Wesley W. Horton
Until the Lapointe decision was issued in April 2015, it had been nine years since lawyers and politicians were being heard to say, “What is going on at the Supreme Court?” In April 2006, the issue was how the other six justices should have responded to the revelation that Chief Justice William Sullivan had improperly held up the publication of a controversial 4-3 decision, Clerk of the Superior Court, Geographical Area Number Seven v. Freedom of Information Commission, 278 Conn. 28 (2006), in order to influence the legislature in considering the nomination of his successor. In April 2015, the issue was how the six sitting justices should have responded to one another’s opinions in the 4-2 decision in State v. Lapointe, 316 Conn. 225 (2015).
Before getting to the opinions, we note that the purpose of this blog is not to expound on whether Mr. Lapointe was or was not entitled to a new trial. The point of this blog is to emphasize the importance of civility in the legal system.
The majority opinion makes a vigorous presentation on why Mr. Lapointe is entitled to a new trial. Justice Zarella in dissent makes a vigorous response. There is nothing unusual here. That is what the Supreme Court justices are supposed to do when they disagree on an important issue. But Justice Zarella’s dissent was not sufficient for Justice Espinosa. While she joined his dissent, she added her own dissent accusing the majority of being Mr. Lapointe’s advocate and prejudging the case. This is a wholly inappropriate and uncivil accusation. Indeed, were there any merit to it, the remedy was to file a complaint with the Judicial Review Council, not to fulminate without evidence in a judicial opinion.
Not content to ignore her fulminations or simply to respond in some mild fashion, such as by saying that they were wholly inappropriate in a judicial opinion, the majority overreacted, stating in footnote 69 that she “dishonors this court.” It was unnecessary for the majority to respond so strongly. No reader was likely to take Justice Espinosa’s accusation literally, so by responding as they did the majority took the reader’s focus away from the incivility of Justice Espinosa’s tirade and put the focus onto their own footnote 69.
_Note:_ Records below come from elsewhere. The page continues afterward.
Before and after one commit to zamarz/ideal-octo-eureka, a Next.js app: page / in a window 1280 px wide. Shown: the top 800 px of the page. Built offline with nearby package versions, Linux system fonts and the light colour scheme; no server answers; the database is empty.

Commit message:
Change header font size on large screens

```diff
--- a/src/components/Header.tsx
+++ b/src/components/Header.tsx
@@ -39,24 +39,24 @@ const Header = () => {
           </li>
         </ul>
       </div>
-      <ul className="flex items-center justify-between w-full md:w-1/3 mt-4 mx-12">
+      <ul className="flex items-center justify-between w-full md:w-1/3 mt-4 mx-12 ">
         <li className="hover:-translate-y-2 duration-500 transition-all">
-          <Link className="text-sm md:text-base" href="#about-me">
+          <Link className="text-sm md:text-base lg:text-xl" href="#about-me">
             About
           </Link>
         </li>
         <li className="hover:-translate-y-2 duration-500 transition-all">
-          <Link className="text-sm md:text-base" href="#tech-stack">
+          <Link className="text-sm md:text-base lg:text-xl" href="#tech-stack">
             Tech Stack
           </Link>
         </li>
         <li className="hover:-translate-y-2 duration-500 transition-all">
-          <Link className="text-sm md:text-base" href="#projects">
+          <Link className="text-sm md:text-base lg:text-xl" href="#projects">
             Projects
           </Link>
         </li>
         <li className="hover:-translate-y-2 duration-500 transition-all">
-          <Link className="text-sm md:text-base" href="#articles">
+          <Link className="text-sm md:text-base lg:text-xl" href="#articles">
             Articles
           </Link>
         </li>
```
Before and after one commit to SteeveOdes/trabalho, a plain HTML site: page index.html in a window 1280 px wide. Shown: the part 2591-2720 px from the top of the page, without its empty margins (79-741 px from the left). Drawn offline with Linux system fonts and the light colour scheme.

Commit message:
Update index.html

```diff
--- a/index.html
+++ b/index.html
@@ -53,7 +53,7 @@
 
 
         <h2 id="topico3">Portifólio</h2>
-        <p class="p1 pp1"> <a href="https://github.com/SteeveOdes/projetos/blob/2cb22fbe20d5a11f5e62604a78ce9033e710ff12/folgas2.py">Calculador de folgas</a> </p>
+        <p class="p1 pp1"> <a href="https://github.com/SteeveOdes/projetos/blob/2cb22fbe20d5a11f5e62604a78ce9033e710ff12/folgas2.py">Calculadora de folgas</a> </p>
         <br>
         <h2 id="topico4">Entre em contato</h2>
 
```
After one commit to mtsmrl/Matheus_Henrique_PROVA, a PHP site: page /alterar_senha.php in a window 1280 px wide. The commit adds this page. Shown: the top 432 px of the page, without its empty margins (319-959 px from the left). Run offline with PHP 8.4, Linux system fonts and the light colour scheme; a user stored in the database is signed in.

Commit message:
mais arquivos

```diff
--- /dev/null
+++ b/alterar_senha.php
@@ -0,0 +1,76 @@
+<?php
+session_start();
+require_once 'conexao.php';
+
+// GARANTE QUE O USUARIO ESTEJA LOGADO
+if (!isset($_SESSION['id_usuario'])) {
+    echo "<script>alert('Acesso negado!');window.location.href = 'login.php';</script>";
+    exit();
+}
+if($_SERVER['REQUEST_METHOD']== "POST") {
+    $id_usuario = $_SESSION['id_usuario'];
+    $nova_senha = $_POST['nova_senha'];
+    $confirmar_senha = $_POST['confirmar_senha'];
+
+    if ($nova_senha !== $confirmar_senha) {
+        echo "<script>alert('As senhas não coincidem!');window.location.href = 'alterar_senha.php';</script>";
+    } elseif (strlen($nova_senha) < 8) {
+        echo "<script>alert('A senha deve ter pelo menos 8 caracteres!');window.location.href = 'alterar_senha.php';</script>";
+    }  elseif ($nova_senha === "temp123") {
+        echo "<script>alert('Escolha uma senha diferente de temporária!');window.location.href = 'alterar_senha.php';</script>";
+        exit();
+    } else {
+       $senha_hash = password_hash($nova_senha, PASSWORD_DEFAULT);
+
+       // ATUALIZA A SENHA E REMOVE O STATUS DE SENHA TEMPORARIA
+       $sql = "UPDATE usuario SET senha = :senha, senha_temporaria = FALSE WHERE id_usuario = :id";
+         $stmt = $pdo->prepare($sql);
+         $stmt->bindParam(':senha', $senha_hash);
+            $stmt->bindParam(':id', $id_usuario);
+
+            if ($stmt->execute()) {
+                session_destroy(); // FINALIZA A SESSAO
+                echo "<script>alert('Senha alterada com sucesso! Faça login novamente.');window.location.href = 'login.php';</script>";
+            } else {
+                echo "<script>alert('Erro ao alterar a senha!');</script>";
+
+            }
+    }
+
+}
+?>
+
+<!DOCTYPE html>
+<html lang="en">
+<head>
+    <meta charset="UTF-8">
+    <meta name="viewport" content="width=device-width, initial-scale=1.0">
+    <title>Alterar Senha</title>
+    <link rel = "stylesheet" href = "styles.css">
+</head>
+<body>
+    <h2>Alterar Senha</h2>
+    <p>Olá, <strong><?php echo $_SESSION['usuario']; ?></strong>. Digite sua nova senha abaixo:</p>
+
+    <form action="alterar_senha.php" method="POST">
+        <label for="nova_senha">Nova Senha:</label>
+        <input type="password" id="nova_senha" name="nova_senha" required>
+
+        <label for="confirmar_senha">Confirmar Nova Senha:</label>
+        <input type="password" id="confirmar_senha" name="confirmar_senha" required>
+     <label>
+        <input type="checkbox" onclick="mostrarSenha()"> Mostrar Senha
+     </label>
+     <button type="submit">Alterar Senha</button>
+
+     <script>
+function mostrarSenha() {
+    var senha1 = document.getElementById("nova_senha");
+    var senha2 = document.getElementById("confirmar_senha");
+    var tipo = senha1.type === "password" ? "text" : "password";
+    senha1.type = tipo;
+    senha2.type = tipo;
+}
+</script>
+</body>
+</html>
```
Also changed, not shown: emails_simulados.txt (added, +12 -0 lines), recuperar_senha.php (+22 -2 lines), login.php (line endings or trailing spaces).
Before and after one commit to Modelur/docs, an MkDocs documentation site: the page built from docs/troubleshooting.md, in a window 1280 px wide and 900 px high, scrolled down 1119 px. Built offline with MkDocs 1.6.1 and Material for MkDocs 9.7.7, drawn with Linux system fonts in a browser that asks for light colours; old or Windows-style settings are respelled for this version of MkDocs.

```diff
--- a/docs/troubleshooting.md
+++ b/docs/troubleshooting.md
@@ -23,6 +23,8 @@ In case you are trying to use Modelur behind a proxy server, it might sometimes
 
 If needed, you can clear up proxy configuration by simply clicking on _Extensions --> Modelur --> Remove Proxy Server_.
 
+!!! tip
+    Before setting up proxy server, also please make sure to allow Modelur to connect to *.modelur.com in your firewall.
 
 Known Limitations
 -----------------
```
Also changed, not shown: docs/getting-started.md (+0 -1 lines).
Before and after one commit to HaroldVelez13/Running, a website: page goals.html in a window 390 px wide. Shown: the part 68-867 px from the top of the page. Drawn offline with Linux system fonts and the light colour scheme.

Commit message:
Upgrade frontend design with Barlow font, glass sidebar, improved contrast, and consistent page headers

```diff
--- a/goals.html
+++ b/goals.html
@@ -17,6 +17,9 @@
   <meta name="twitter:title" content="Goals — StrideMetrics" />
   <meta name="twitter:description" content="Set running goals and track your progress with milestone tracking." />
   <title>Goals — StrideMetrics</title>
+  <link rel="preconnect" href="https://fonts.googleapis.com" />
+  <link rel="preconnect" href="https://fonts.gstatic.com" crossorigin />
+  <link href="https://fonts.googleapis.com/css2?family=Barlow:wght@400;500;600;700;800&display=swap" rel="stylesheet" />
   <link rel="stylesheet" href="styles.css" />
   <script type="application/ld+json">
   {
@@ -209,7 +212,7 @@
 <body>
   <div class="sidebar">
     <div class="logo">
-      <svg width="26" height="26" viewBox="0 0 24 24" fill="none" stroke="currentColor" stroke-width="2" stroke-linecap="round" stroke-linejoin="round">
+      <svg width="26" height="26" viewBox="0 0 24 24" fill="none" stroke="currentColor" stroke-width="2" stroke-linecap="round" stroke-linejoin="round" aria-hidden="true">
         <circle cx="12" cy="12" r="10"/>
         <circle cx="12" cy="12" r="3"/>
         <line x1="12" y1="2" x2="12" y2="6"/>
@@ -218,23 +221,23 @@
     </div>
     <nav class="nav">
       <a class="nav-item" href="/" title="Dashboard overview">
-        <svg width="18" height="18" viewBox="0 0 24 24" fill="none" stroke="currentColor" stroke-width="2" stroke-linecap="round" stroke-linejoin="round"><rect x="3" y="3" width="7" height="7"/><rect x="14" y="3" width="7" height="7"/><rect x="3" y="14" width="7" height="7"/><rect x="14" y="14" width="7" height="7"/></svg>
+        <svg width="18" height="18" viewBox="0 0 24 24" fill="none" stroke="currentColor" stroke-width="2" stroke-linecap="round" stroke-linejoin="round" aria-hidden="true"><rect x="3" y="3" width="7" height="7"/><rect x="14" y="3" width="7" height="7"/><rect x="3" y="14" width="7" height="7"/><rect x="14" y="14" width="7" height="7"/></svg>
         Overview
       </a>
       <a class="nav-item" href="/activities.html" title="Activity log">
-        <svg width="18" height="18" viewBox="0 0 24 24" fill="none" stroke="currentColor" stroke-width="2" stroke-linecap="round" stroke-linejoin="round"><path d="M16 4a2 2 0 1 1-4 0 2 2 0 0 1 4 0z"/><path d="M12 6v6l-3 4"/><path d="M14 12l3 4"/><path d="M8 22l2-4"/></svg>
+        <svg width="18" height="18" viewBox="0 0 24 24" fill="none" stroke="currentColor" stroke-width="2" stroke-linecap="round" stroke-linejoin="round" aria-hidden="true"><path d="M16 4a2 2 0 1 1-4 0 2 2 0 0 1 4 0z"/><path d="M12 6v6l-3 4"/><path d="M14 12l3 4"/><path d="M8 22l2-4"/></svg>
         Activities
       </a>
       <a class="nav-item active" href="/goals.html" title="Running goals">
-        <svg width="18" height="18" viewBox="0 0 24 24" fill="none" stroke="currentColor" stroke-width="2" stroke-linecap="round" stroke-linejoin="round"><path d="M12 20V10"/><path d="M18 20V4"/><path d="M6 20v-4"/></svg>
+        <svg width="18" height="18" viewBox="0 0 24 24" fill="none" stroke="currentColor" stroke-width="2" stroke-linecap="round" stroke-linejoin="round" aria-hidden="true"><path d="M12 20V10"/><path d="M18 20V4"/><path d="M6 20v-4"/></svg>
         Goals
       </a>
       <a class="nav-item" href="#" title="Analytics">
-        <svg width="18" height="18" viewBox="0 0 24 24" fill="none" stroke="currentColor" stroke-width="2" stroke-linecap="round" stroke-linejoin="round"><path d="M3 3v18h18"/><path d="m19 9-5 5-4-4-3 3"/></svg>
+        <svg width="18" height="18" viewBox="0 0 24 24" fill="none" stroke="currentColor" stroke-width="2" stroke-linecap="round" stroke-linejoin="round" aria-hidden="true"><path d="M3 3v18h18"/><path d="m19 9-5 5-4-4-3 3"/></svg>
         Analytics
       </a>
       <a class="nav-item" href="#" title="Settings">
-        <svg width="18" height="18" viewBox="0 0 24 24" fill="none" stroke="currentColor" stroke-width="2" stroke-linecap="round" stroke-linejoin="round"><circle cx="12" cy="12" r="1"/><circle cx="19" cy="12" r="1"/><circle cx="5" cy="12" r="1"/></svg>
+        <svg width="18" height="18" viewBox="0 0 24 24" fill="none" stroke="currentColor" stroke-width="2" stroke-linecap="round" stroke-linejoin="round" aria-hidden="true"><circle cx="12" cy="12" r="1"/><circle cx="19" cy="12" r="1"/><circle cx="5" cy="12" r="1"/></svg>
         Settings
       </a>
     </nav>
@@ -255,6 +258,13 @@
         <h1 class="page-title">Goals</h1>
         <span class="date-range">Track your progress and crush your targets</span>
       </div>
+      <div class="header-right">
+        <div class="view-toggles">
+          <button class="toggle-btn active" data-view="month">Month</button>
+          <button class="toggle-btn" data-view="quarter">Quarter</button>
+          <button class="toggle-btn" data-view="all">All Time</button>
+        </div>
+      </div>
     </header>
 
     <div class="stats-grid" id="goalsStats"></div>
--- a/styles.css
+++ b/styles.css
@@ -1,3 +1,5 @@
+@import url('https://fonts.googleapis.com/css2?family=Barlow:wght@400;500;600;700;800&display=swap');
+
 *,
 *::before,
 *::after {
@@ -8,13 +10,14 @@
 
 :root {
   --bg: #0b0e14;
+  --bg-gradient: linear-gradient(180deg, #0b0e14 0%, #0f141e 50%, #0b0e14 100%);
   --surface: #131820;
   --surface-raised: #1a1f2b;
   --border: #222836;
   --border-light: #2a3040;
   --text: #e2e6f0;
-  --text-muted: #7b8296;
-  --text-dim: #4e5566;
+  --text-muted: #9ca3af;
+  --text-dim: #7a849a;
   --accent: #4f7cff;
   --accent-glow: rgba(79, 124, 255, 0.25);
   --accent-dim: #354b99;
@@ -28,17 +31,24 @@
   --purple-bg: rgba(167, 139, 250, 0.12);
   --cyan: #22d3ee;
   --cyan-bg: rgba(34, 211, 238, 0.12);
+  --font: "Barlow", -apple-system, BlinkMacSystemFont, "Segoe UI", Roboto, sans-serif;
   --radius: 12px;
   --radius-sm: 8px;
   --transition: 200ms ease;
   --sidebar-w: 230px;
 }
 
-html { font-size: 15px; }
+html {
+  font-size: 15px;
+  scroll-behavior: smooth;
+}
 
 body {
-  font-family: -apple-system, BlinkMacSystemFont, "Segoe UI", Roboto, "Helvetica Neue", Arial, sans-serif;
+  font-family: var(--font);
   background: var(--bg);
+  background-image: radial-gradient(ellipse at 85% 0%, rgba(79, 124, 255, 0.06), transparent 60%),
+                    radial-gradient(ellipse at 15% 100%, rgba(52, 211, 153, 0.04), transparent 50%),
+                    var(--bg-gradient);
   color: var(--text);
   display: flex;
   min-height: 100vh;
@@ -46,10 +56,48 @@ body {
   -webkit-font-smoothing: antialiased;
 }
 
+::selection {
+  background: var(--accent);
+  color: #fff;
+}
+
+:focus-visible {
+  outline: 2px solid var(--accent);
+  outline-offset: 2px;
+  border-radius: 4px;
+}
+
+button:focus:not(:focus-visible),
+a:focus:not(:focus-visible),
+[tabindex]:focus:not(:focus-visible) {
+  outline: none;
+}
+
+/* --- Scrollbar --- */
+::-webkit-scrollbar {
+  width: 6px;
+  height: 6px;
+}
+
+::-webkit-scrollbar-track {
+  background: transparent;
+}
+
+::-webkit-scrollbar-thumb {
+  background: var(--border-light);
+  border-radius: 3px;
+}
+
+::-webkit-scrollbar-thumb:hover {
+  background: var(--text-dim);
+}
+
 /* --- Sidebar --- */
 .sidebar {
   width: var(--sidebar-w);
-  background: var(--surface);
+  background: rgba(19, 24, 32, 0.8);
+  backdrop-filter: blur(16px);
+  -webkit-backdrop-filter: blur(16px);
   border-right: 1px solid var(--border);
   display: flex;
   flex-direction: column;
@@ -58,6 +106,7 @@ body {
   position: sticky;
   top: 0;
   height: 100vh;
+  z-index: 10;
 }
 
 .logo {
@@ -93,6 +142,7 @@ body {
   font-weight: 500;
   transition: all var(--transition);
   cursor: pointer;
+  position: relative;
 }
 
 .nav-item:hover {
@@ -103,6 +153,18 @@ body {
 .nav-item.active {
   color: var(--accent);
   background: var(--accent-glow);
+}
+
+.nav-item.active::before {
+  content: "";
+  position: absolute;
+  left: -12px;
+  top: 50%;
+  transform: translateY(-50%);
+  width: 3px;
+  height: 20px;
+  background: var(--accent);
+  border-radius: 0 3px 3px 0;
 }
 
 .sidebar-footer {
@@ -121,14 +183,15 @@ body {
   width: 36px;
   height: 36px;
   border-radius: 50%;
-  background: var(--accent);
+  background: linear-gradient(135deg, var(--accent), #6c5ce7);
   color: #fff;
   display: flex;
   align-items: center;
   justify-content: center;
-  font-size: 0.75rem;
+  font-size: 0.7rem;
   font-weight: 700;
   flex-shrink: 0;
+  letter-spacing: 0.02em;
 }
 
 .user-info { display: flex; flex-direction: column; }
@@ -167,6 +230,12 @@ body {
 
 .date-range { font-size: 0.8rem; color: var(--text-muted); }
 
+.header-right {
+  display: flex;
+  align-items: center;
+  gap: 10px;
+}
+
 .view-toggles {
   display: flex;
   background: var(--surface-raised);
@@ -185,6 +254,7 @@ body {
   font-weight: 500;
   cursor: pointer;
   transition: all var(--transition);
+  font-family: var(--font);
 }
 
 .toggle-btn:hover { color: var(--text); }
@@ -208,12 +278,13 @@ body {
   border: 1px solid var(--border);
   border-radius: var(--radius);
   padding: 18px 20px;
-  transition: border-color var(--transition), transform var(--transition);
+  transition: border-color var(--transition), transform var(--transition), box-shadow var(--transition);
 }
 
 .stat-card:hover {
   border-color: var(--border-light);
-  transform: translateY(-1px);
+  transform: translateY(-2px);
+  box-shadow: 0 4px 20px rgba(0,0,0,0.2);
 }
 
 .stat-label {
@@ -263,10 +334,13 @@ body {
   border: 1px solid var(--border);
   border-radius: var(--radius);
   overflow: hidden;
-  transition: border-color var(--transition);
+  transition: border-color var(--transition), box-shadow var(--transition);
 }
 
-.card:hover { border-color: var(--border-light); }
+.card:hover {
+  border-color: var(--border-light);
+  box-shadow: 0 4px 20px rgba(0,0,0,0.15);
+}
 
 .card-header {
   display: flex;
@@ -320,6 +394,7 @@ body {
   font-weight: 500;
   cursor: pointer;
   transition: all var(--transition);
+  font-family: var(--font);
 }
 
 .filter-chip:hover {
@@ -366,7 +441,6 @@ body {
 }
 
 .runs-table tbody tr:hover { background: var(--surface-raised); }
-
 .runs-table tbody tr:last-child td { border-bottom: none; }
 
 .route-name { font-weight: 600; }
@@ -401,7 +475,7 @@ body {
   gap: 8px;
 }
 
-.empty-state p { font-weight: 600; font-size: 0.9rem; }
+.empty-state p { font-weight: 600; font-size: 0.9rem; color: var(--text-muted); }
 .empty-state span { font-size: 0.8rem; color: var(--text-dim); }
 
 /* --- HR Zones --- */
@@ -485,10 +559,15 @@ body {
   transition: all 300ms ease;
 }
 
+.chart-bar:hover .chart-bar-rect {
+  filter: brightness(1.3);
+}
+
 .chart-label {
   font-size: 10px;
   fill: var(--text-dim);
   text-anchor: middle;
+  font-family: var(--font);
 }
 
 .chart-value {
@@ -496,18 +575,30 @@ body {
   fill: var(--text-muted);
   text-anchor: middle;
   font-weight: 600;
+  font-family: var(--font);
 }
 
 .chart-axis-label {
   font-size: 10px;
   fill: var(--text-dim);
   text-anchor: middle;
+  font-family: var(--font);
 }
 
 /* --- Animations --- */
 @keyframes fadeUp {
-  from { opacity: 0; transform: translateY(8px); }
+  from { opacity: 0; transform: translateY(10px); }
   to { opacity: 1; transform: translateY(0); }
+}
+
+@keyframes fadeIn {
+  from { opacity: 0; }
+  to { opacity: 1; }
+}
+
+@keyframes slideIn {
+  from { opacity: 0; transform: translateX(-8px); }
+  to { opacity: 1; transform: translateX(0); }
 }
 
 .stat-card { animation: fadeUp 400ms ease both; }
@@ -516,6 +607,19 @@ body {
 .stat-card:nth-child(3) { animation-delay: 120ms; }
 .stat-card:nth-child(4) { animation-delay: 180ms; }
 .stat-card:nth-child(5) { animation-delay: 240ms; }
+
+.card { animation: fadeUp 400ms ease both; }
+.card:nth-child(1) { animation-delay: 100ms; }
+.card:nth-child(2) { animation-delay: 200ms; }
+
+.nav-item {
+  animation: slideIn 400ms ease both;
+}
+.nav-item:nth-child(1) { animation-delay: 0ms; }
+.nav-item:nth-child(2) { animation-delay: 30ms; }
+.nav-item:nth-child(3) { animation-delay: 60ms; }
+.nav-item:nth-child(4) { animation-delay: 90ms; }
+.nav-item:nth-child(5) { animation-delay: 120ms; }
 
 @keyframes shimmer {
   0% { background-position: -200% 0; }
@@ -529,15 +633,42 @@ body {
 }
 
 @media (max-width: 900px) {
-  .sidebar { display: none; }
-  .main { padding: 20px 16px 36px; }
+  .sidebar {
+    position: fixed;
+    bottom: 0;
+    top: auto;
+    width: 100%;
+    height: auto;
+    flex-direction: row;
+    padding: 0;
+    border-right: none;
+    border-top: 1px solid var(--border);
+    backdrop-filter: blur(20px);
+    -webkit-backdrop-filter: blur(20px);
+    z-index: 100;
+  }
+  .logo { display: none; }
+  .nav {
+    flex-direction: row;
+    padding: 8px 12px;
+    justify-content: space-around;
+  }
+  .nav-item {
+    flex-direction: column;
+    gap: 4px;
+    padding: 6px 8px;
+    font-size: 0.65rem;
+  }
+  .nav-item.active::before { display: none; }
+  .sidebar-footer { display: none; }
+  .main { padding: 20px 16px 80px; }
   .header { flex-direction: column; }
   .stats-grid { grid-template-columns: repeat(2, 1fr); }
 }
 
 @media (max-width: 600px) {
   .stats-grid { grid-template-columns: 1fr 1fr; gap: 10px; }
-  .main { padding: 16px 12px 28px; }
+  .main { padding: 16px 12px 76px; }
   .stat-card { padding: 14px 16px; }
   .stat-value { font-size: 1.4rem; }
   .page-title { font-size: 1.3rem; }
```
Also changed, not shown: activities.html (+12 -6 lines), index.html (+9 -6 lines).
When a lawyer is unfairly accused of some impropriety in court by the opposing counsel, the best response is usually a small arm, not a nuclear bomb. A small arm here would have sufficed.